[Records contained in a dataset]
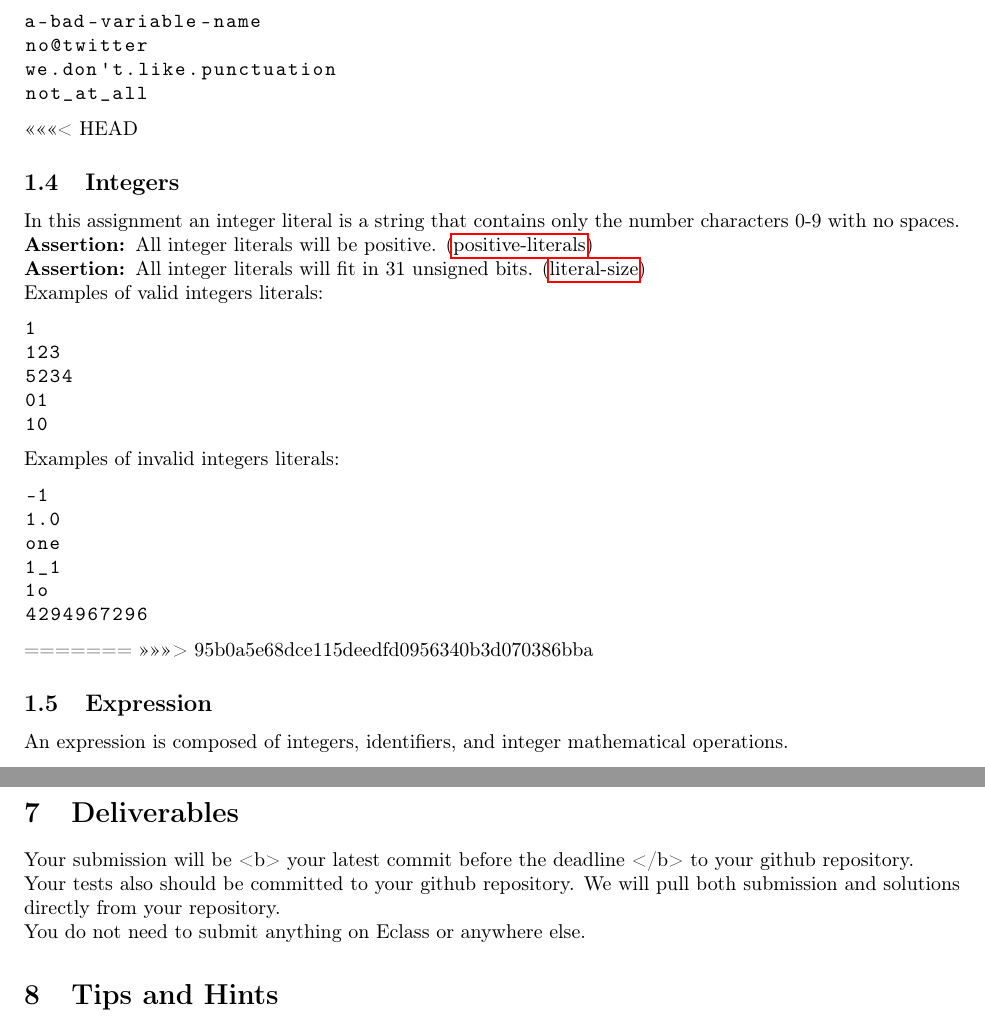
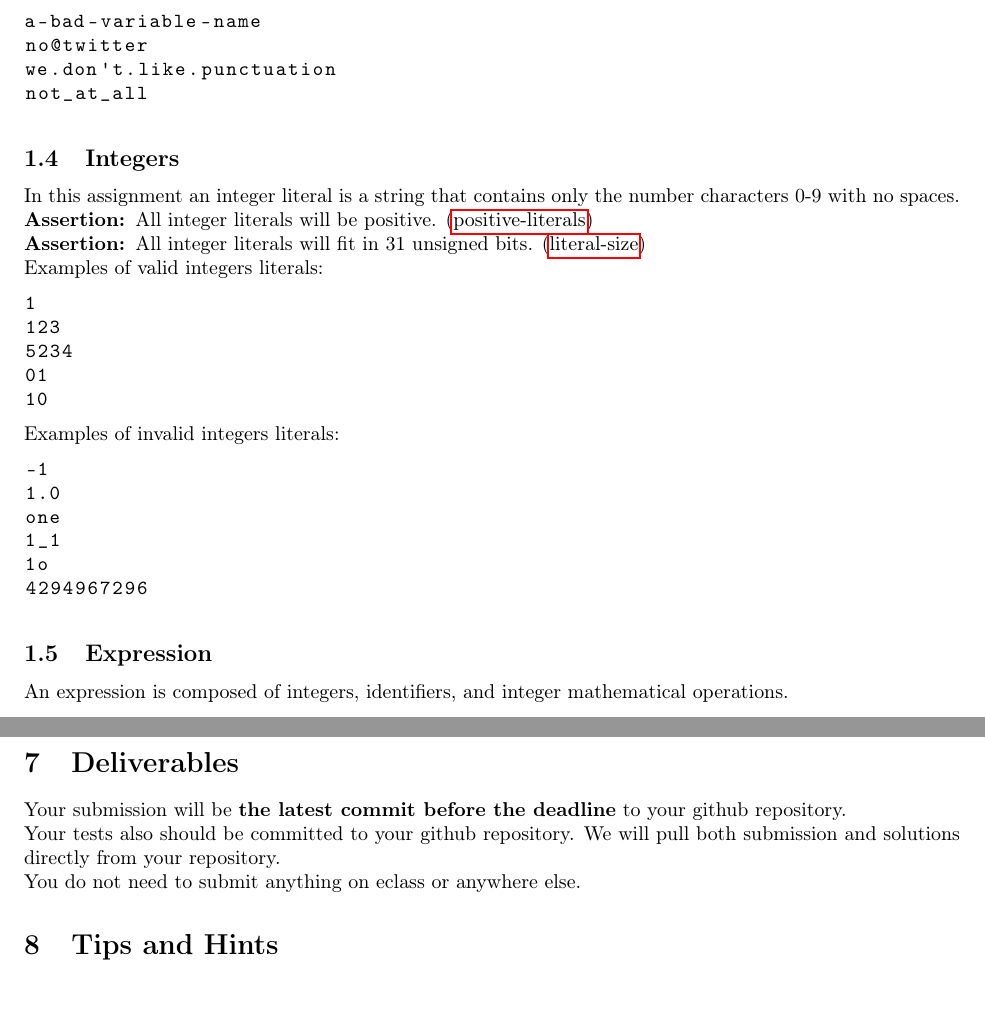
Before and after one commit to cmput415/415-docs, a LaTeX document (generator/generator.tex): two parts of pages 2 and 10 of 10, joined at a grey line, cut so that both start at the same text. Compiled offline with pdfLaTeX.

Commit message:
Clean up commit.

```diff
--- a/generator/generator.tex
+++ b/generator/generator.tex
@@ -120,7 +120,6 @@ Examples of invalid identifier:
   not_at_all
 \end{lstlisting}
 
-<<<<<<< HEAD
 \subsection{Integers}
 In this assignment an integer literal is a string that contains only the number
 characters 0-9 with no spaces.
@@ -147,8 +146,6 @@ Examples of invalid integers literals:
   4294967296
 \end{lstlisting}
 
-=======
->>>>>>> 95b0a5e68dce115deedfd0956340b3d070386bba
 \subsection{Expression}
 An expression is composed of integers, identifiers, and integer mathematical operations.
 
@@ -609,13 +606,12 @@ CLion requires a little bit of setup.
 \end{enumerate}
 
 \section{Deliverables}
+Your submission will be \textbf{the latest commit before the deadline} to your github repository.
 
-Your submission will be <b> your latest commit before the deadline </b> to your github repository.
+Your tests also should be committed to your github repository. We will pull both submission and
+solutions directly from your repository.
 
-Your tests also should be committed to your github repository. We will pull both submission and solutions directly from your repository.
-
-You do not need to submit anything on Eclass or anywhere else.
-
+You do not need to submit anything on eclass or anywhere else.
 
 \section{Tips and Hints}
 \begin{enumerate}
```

▸ PROMPT: The answer must be an exact copy of the entries, with the pictures omitted.

▸ TASK SOLUTION:
Before and after one commit to cmput415/415-docs, a LaTeX document (generator/generator.tex): two parts of pages 2 and 10 of 10, joined at a grey line, cut so that both start at the same text. Compiled offline with pdfLaTeX.

Commit message:
Clean up commit.

```diff
--- a/generator/generator.tex
+++ b/generator/generator.tex
@@ -120,7 +120,6 @@ Examples of invalid identifier:
   not_at_all
 \end{lstlisting}
 
-<<<<<<< HEAD
 \subsection{Integers}
 In this assignment an integer literal is a string that contains only the number
 characters 0-9 with no spaces.
@@ -147,8 +146,6 @@ Examples of invalid integers literals:
   4294967296
 \end{lstlisting}
 
-=======
->>>>>>> 95b0a5e68dce115deedfd0956340b3d070386bba
 \subsection{Expression}
 An expression is composed of integers, identifiers, and integer mathematical operations.
 
@@ -609,13 +606,12 @@ CLion requires a little bit of setup.
 \end{enumerate}
 
 \section{Deliverables}
+Your submission will be \textbf{the latest commit before the deadline} to your github repository.
 
-Your submission will be <b> your latest commit before the deadline </b> to your github repository.
+Your tests also should be committed to your github repository. We will pull both submission and
+solutions directly from your repository.
 
-Your tests also should be committed to your github repository. We will pull both submission and solutions directly from your repository.
-
-You do not need to submit anything on Eclass or anywhere else.
-
+You do not need to submit anything on eclass or anywhere else.
 
 \section{Tips and Hints}
 \begin{enumerate}
```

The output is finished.